No. of Recommendations: 5
PSUEngineer writes,

Absolutely!

As Warren Buffett says, "I won the ovarian lottery." I was born a white guy in America -- and that puts me ahead of 99% of the world.

That's not the luck that I was referring to. It was your investment in Dell.

</snip>


While I bought Dell and Pfizer in the early 1990's (some would say that's the equivalent of winning the lottery) those two stocks didn't really take off until after I retired in 1994. Prior to my retirement, my investment returns only exceeded the S&P500 by about 1%. I can't say that it was "beating the market" that allowed me to retire early (though it made me wealthy after I retired). Minimizing my living expenses and saving played a much larger role.

Even if you just invested in a 60% S&P500/40% fixed income portfolio when I retired in 1994 instead of the much more volatile mix of individual stocks I held, you'd still have 2-1/2 times your initial portfolio value today after 18 years of inflation-adjusted withdrawals.
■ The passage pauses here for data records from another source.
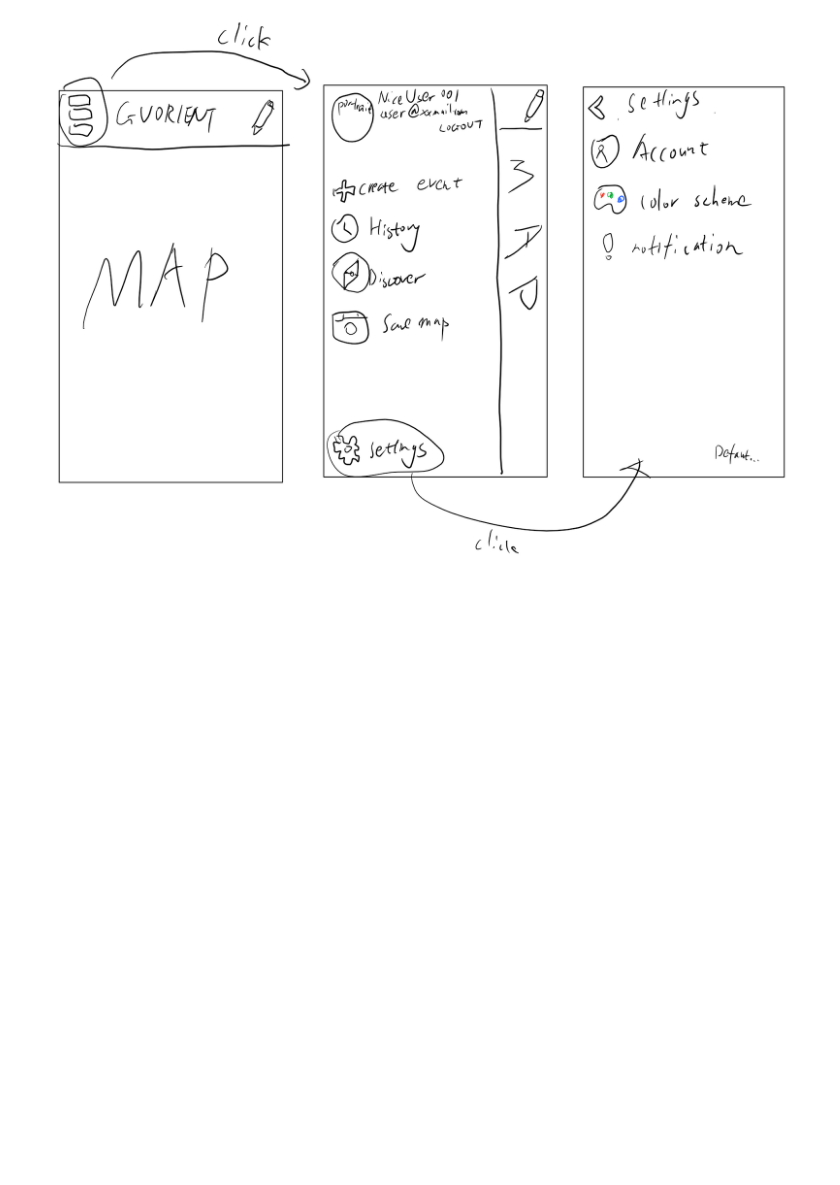
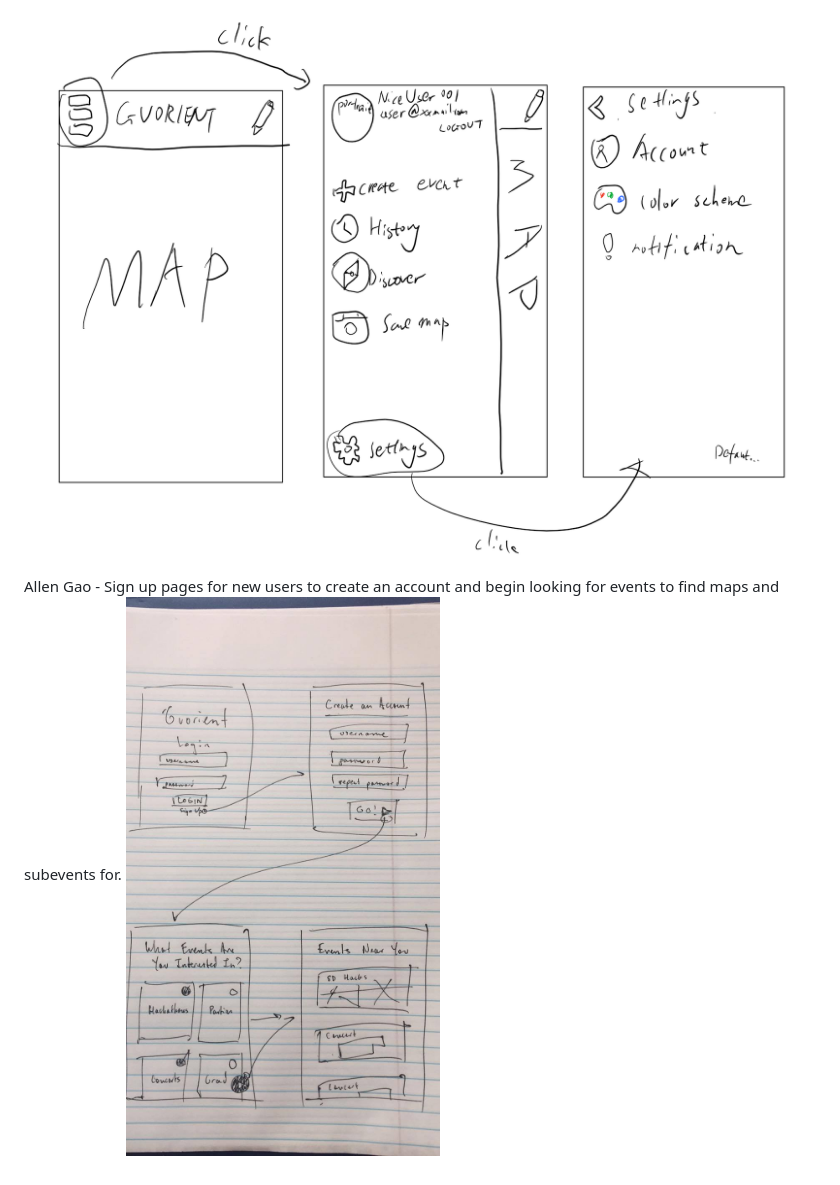
Before and after one commit to joshuachao39/cogs121, a Markdown page: milestone8.md, the part around the change. GitHub-like rendering; pictures changed too: images/M8-allen.jpg (added); blank space fills up the shorter version.

Commit message:
allen M8

```diff
--- a/milestone8.md
+++ b/milestone8.md
@@ -8,3 +8,6 @@ Rishi Dhanaraj - Turn by Turn directions feature, both list view and turn by tur
 
 Yuxiao Fang - Basic settings UI, including color schemes, event history, notification settings and account settings.
 ![yuxiao](images/M8-yuxiao.png)
+
+Allen Gao - Sign up pages for new users to create an account and begin looking for events to find maps and subevents for.
+![allen](images/M8-allen.jpg)
```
I believe most retirees would call that more than comfortable.

intercst
Print the post Back To Top
No. of Recommendations: 0
I am soooo happy for you. I remember the stress you were under, and lately, stress caused by your concern for your mother. You certainly made the best decision for yourself as well as your family. I now see a "lightness" in your posts, showing the underlying contentment.

I still need to get rid of "stuff", and started with filling a 1-800-GOT-JUNK truck, but there's still more to be removed, hopefully in early 2014.

God Bless You,

Donna
Print the post Back To Top
No. of Recommendations: 0
Thanks, Donna! It's all good!
Print the post Back To Top